I'm looking to you lot to supply answers for the upcoming Monday Poll. It's going to be a mostly just for fun poll so instead of you telling me afterwards what I should have done you get an opportunity to make this a better poll by offering up your insights in advance. Then if I don't use your answer you can tell me afterwards how much better the poll would have been if only I'd had the good sense to include your answer--which was obvious, brilliant, clever & amusing. The trifecta plus one!
The upcoming poll question will be: Why do referees huddle? It happens all the time. In PSP divisional and NPPL play it's usually ex post facto (after a penalty has been assessed) but on the pro field it also happens at times before a call is made but after a flag is thrown. I've often wished Derder or Social or somebody filming would jump in the ref's huddle like they do the players huddles but until we have conclusive video evidence of what's going on I want your answers. You've got the weekend to supply an answer or two--or even three--as the poll will go up Monday, with or without you.
Wednesday, September 1, 2010
VFTD is pleased (excited, thrilled) to welcome the latest recruits, j.c. & Jonathan to the DPA. Thanks, guys!

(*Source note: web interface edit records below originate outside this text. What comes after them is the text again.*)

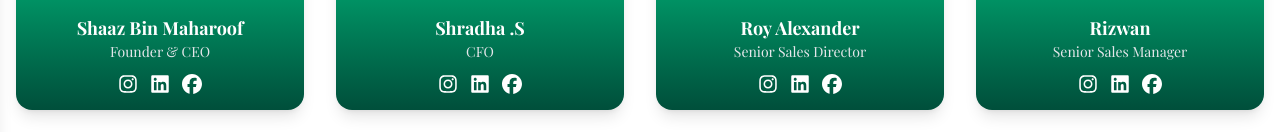
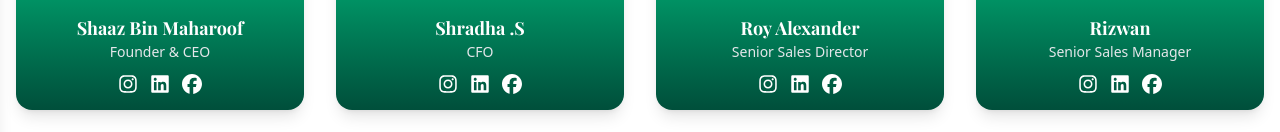
Before and after one commit to ASHIQANWARK/iquecap, a React (Vite) app: page /#/team in a window 1280 px wide. Shown: the part 394-526 px from the top of the page. Built offline with nearby package versions, Linux system fonts and the light colour scheme.

Commit message:
initial commit

```diff
--- a/src/pages/Team.jsx
+++ b/src/pages/Team.jsx
@@ -39,7 +39,7 @@ const Team = () => {
               {/* Member Info */}
               <div className="flex flex-col items-center py-4 px-3">
                 <h3 className="text-lg font-semibold text-white text-center">{member.name}</h3>
-                <p className="text-gray-200 text-sm text-center">{member.role}</p>
+                <p className="text-gray-200 text-sm font-sans text-center">{member.role}</p>
 
                 <div className="flex space-x-3 mt-3">
                   <a href="https://www.instagram.com/ique.cap?igsh=b212OWl4eTZvMWt1" className="text-white hover:text-[#E1306C] transition" target="_blank" rel="noopener noreferrer">
```
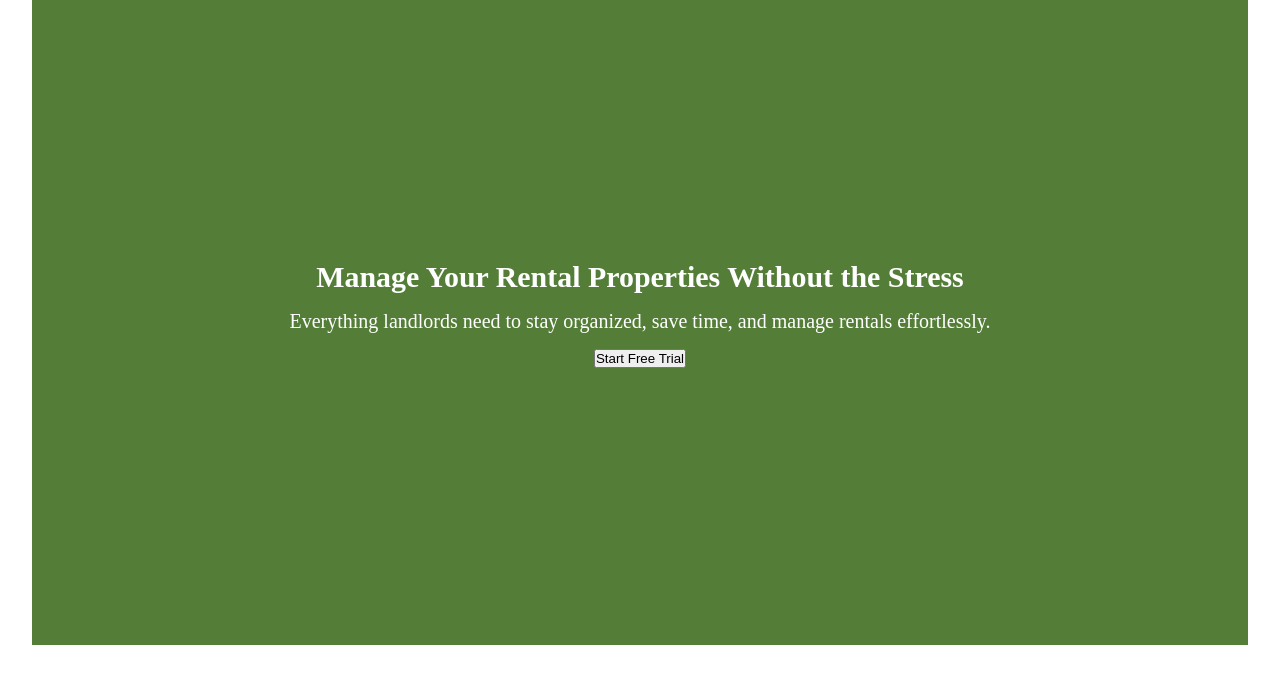
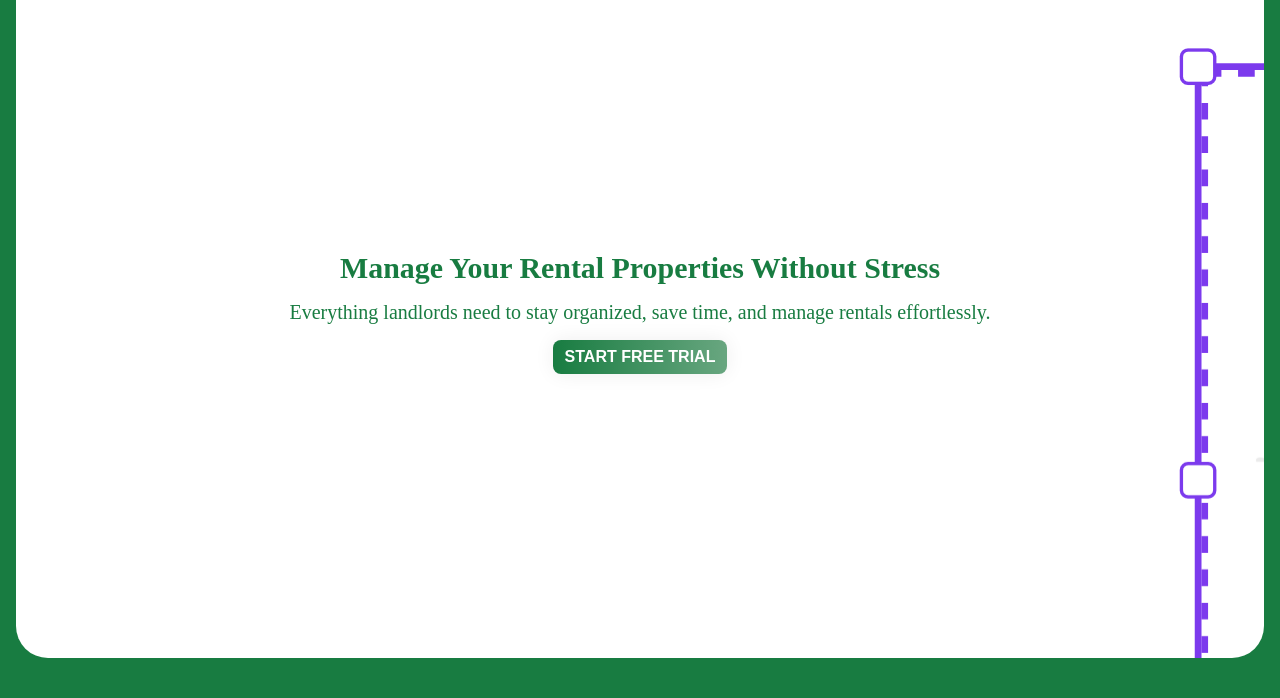
Before and after one commit to Ayo-Akinleye/Codveda--level1-Task-1, a plain HTML site: page index.html in a window 1280 px wide. Shown: the part 102-800 px from the top of the page. Drawn offline with Linux system fonts and the light colour scheme.

Commit message:
background image, more styles

```diff
--- a/index.html
+++ b/index.html
@@ -8,17 +8,17 @@
     <link rel="stylesheet" href="https://cdnjs.cloudflare.com/ajax/libs/font-awesome/7.0.1/css/all.min.css"
         integrity="sha512-2SwdPD6INVrV/lHTZbO2nodKhrnDdJK9/kg2XD1r9uGqPo1cUbujc+IYdlYdEErWNu69gVcYgdxlmVmzTWnetw=="
         crossorigin="anonymous" referrerpolicy="no-referrer" />
-    <title>Landing Page</title>
+    <title>Rentra - HomePage</title>
 </head>
 
 <body>
     <header>
-        <h2 >Rentra</h2>
+        <h2>Rentra</h2>
         <nav class="menu-mobile"><i class="fa-solid fa-bars"></i></nav>
     </header>
 
     <section id="hero">
-        <h2>Manage Your Rental Properties Without the Stress</h2>
+        <h2>Manage Your Rental Properties Without Stress</h2>
         <p>Everything landlords need to stay organized, save time, and manage rentals effortlessly.</p>
         <button>Start Free Trial</button>
     </section>
--- a/style.css
+++ b/style.css
@@ -7,16 +7,19 @@
 body {
     width: 100%;
     height: 100vh;
-    padding: 2rem;
+    padding: 1rem;
+    background-color: #187C41;
 }
 
 header {
     width: 100%;
     display: flex;
+    padding: 0 0.3rem;
 }
 
 header h2 {
-    color: #409707;
+    /* color: #187C41; */
+    color: white;
     font-size: 2em;
 
 }
@@ -42,14 +45,71 @@ i {
     align-items: center;
     text-align: center;
     background-color: #547e38;
+    background-image: url(./assets/desktop\ bg.png);
     color: white;
     padding: 1rem;
+    border-radius: 2em;
+    box-shadow: rgb(244, 241, 241);
 }
 
 #hero h2 {
     font-size: 1.87rem;
+    z-index: 1;
+    color: #187C41;
 }
 
 #hero p {
     font-size: 1.25rem;
+    z-index: 1;
+    color: #187C41;
 }
+
+button {
+    padding: 0.5rem 0.7rem;
+    border-radius: 0.5rem;
+    outline: none;
+    border: none;
+    text-align: center;
+    font-size: medium;
+    font-weight: 600;
+    cursor: pointer;
+    /* background-color: #187C41; */
+    color: white;
+
+    background-image: linear-gradient(to right, #187c41 0%, #6aa781 51%, #1D976C 100%);
+    text-transform: uppercase;
+    box-shadow: 0 0 20px #eee;
+    transition: 0.5s;
+    display: block;
+    background-size: 200% auto;
+
+
+}
+
+button:hover {
+    background-position: right center;
+
+}
+
+.btn-grad {
+
+    color: white;
+}
+
+.btn-grad:hover {
+    /* change the direction of the change here */
+    color: #fff;
+    text-decoration: none;
+}
+
+@media (max-width: 768px) {
+    #hero {
+        background-image: url(./assets/mobile\ bg\ 2.png);
+        background-size: cover;
+        background-position: center;
+    }
+
+    #hero h2 {
+        margin-top: 9rem;
+    }
+}
```
Also changed, not shown: assets/desktop bg.png (added), assets/mobile bg 2.png (added), assets/mobile bg.png (added).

And to encourage some of you other slackers to consider enlisting I'ma take a minute and remind t.c. & Jonathan of some of the perks in being a member of the DPA. The army will be mobilised, when the time is ripe, via message through the VFTD secret decoder ring. And there's the DPA secret handshake designed to reveal infiltrators and falangist scum. Along with the weekly email blast/newsletter that updates the truth in order to keep the revisionist lies of the power structure from weakening our resolve. Oh, and there's the T-shirt but its still in the design stage. And decoder rings are currently on back order. And I'm having a little trouble remembering the secret handshake and the database is a little thin since nobody actually registers--it's a security measure--but as soon as those kinks get worked out the DPA will function like a well-oiled machine. Join today and you too can be a cog in our machine.